Organ allocation policy in the U.S. – How are patient’s selected to receive a transplant?
The United Network for Organ Sharing (UNOS) is a non-profit organization that contracts with the federal government’s Department of Health and Human Services to serve as the nation’s organ transplant system. UNOS establishes allocation policy and manages the national transplant waiting list matching donors to recipients 24 hours a day, 365 days a year. The organization’s policies and computerized network match donated organs with transplant candidates in order to save as many lives as possible while providing recipients with the best chance for long-term survival. This is how patients are selected to receive a transplant.
For the policies that govern the allocation, procurement and transportation of deceased organs, UNOS follows a collaborative development process that encourages participation by the public and all areas of the transplant community.
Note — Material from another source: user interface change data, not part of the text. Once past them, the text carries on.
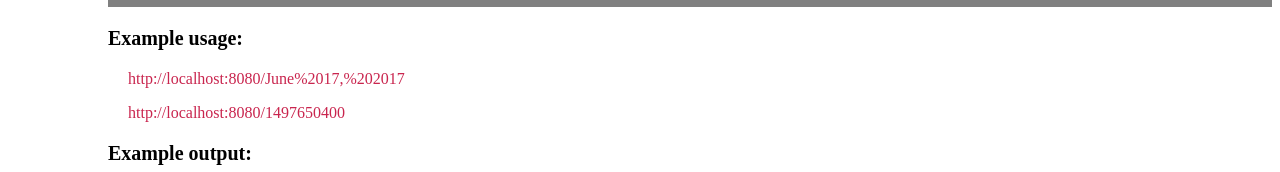
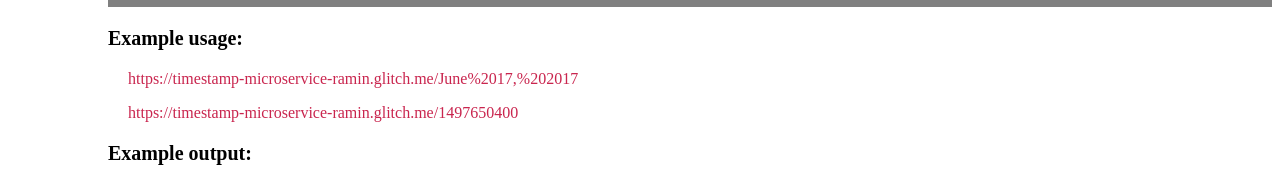
Before and after one commit to ramintagizade/Timestamp-microservice, a plain HTML site: page public/index.html in a window 1280 px wide. Shown: the part 284-456 px from the top of the page. Drawn offline with Linux system fonts and the light colour scheme.

Commit message:
url changed

```diff
--- a/public/index.html
+++ b/public/index.html
@@ -12,19 +12,19 @@
       <div id="storylist">
         <ol>
           <li> I can pass a string as a parameter, and it will check to see whether that string contains either a unix timestamp or a natural language date (example: January 1, 2017)</li>
-        </br><li>  If it does, it returns both the Unix timestamp and the natural language form of that date.</li>
-      </br><li>If it does not contain a date or Unix timestamp, it returns null for those properties.</li>
+        <br><li>  If it does, it returns both the Unix timestamp and the natural language form of that date.</li>
+      <br><li>If it does not contain a date or Unix timestamp, it returns null for those properties.</li>
         </ol>
       </div>
     </div>
       <div id="usage">
         <p style="font-size:20px;font-weight:bold">Example usage: </p>
-        <p id="natural"> http://localhost:8080/June%2017,%202017 </p>
-        <p id="unix"> http://localhost:8080/1497650400 </p>
+        <p id="natural"> https://timestamp-microservice-ramin.glitch.me/June%2017,%202017</p>
+        <p id="unix"> https://timestamp-microservice-ramin.glitch.me/1497650400</p>
       </div>
       <div id="output">
         <p style="font-size:20px;font-weight:bold"> Example output: </p>
-        <p id="json"> {"unix":"1497650400","natural":"June 17, 2017"}
+        <p id="json"> {"unix":"1497650400","natural":"June 17, 2017"} </p>
       </div>
     </div>
   </body>
```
The process also promotes equity among patients waiting for organs and policy modification to reflect current science and medical practice.
The resulting allocation criteria is programed into the UNOS computer system. Using a combination of donor and candidate medical data—including blood type, medical urgency and location of the transplant and donor hospitals—UNOS’ system generates a rank-order of candidates to be offered each organ. This match is unique to each donor and each organ.
While many factors are used to match organs with patients, only medical and logistical factors are taken into consideration for all organs. Personal or social characteristics such as celebrity status or income do not play a role in transplant priority.
Before an organ is allocated, all transplant candidates on the waiting list that are incompatible with the donor because of blood type, height, weight and other medical factors are automatically screened out. Proper organ size is critical to a successful transplant. For instance, children often respond better to child-sized organs. Although pediatric candidates have their own unique scoring system, children essentially are first in line for other children’s organs.
Geographic location is also taken into consideration. Hearts and lungs have less time to be transplanted, so the radius from the donor hospital is key when allocating those organs.
There are nearly 100,000 people in the U.S. waiting to receive a lifesaving organ transplant, with nearly 1,500 in our community. Learning how patients are selected to receive transplants and registering to become an organ, eye and tissue donor is quick and easy to do by saying “yes” at the driver license office or Driver Services, or anytime at Donate Life Colorado or Donate Life Wyoming saves lives. Deciding to register as a deceased donor could help save the lives of patients waiting for lifesaving transplants. Learn more from Donor Alliance.